On April 15 and 16, 2009, Wake Forest University hosted top admissions officers and leading researchers from Berkeley, Duke, Harvard, Ohio State, Princeton, Texas, Virginia, Yale and other universities along with the director of data research for U.S. News & World Report for the Rethinking Admissions conference.
Participants presented papers and discussed research on standardized testing, diversity, creativity, college ratings and how to evaluate success in college. The two-day event was followed by a public lecture on April 21, featuring Robert Sternberg, Dean of Tufts University, who reported on Tuft’s experiment with essay questions as predictors of success in college.

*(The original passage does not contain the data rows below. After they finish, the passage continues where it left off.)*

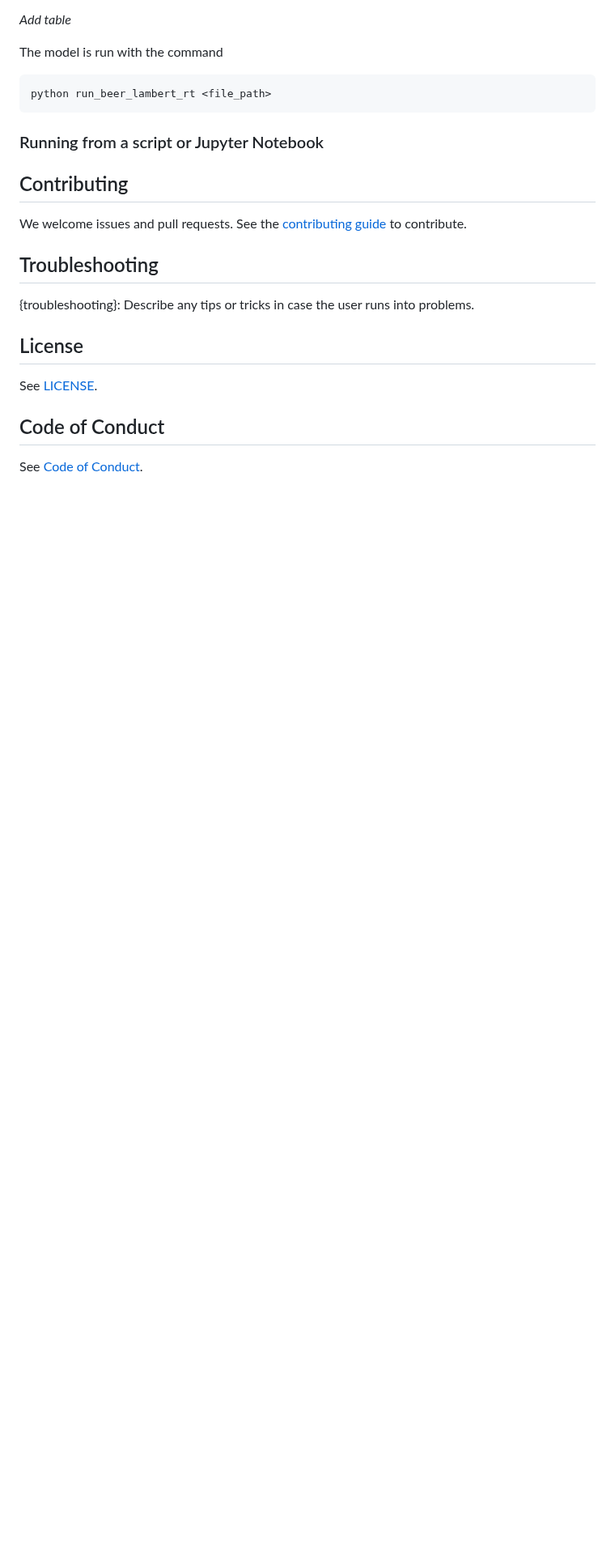
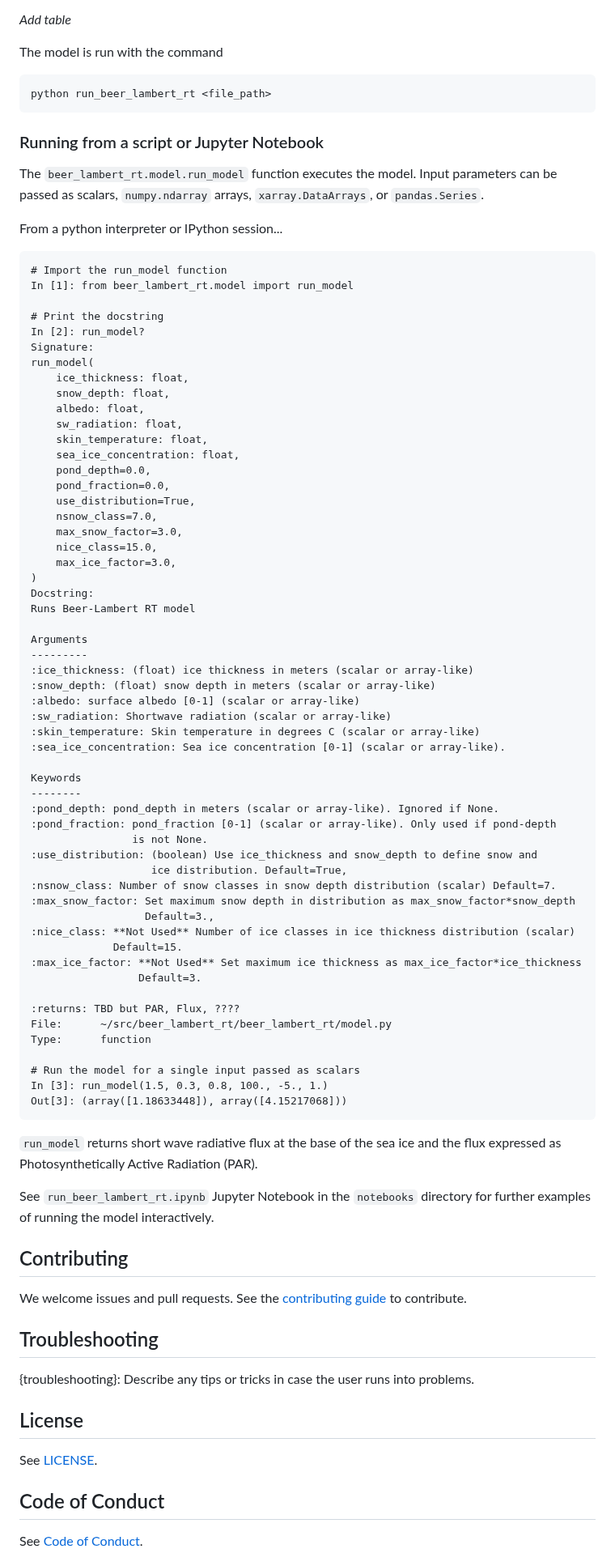
Before and after one commit to nsidc/beer_lambert_rt, a Markdown page: README.md, the part around the change. Shown at 81% size. Rendered like a GitHub page; blank space fills up the shorter version.

Commit message:
Update README with interactive example.

````diff
--- a/README.md
+++ b/README.md
@@ -78,6 +78,76 @@ python run_beer_lambert_rt <file_path>
 
 ### Running from a script or Jupyter Notebook
 
+The `beer_lambert_rt.model.run_model` function executes the model.
+Input parameters can be passed as scalars, `numpy.ndarray` arrays,
+`xarray.DataArrays`, or `pandas.Series`.
+
+From a python interpreter or IPython session...
+
+```
+# Import the run_model function
+In [1]: from beer_lambert_rt.model import run_model
+
+# Print the docstring
+In [2]: run_model?
+Signature:
+run_model(
+    ice_thickness: float,
+    snow_depth: float,
+    albedo: float,
+    sw_radiation: float,
+    skin_temperature: float,
+    sea_ice_concentration: float,
+    pond_depth=0.0,
+    pond_fraction=0.0,
+    use_distribution=True,
+    nsnow_class=7.0,
+    max_snow_factor=3.0,
+    nice_class=15.0,
+    max_ice_factor=3.0,
+)
+Docstring:
+Runs Beer-Lambert RT model
+
+Arguments
+---------
+:ice_thickness: (float) ice thickness in meters (scalar or array-like)
+:snow_depth: (float) snow depth in meters (scalar or array-like)
+:albedo: surface albedo [0-1] (scalar or array-like)
+:sw_radiation: Shortwave radiation (scalar or array-like)
+:skin_temperature: Skin temperature in degrees C (scalar or array-like)
+:sea_ice_concentration: Sea ice concentration [0-1] (scalar or array-like).
+
+Keywords
+--------
+:pond_depth: pond_depth in meters (scalar or array-like). Ignored if None.
+:pond_fraction: pond_fraction [0-1] (scalar or array-like). Only used if pond-depth
+                is not None.
+:use_distribution: (boolean) Use ice_thickness and snow_depth to define snow and
+                   ice distribution. Default=True,
+:nsnow_class: Number of snow classes in snow depth distribution (scalar) Default=7.
+:max_snow_factor: Set maximum snow depth in distribution as max_snow_factor*snow_depth
+                  Default=3.,
+:nice_class: **Not Used** Number of ice classes in ice thickness distribution (scalar)
+             Default=15.
+:max_ice_factor: **Not Used** Set maximum ice thickness as max_ice_factor*ice_thickness
+                 Default=3.
+
+:returns: TBD but PAR, Flux, ????
+File:      ~/src/beer_lambert_rt/beer_lambert_rt/model.py
+Type:      function
+
+# Run the model for a single input passed as scalars
+In [3]: run_model(1.5, 0.3, 0.8, 100., -5., 1.)
+Out[3]: (array([1.18633448]), array([4.15217068]))
+```
+
+`run_model` returns short wave radiative flux at the base of the sea
+ice and the flux expressed as Photosynthetically Active Radiation
+(PAR).
+
+See `run_beer_lambert_rt.ipynb` Jupyter Notebook in the `notebooks`
+directory for further examples of running the model interactively.
 
 
 ## Contributing
````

University admissions policies, and the tools used in the process, are complex and raise a number of interesting research questions. What role should standardized testing play in admissions practices? How well does high-school GPA and class rank predict college grades and graduation? How should personal promise for creativity and leadership be evaluated? How heavily should extracurricular accomplishments be weighed? What is the best way to craft a class for academic excellence and social diversity?
Reports from some of America’s top academicians, research scientists, and administrative leaders in higher education revolved around these critical subjects. Admissions officers from Duke University, Harvard University, Spelman College, Tufts University, University of Virginia, University of Texas at Austin, and Wake Forest University joined scholars from Bowling Green State University, Princeton University, Ohio State University, University of California at Berkeley, and the University of Georgia. Author Daniel Golden, who won the Pulitzer Prize for a series of articles he wrote on inequities in college admissions, delivered the keynote address on April 15. His presentation titled Slumdog Ivy Leaguer, drew parallels between the obstacles faced by low-income students trying to get into Ivy League schools and the homeless hero in the Academy Award-winning movie Slumdog Millionaire.
In session 1, two panels reported on the experiences of public and private universities with standardized tests. Topics included new findings on the predictive power of the SAT by gender, race and family socioeconomic status (SES) and the effects of going SAT optional on both the social diversity and academic quality of undergraduates. Research also was presented from the only national, empirical study to date by independent academics on the validity of the new SAT.
Session 2 examined the challenges of crafting a class, with particular emphasis on the academic and social goals of admissions. Daniel Golden, former Deputy Bureau Chief for the Wall Street Journal, and author of The Price of Admissions (2006), gave the Keynote Address in the afternoon.
Sessions 3 and 4 assessed the role of the high school record and admissions interviews, and discussed predicting creativity. Presentations focused on evaluating student success in college. How do we measure student success? Are there alternatives to graduation rates and the college GPA? In turn, how does one measure the value-added provided by a college education? In the conference’s final session, the dean of admissions at Yale, an outspoken critic of commercial magazine college rankings, exchanged views with U.S. News & World Report’s director of data research, and the economics professor who developed Forbes new college ratings system. They delved into the question of how much consumer magazine rating reports actually tell us about the quality of America’s colleges, and the role they play in student success.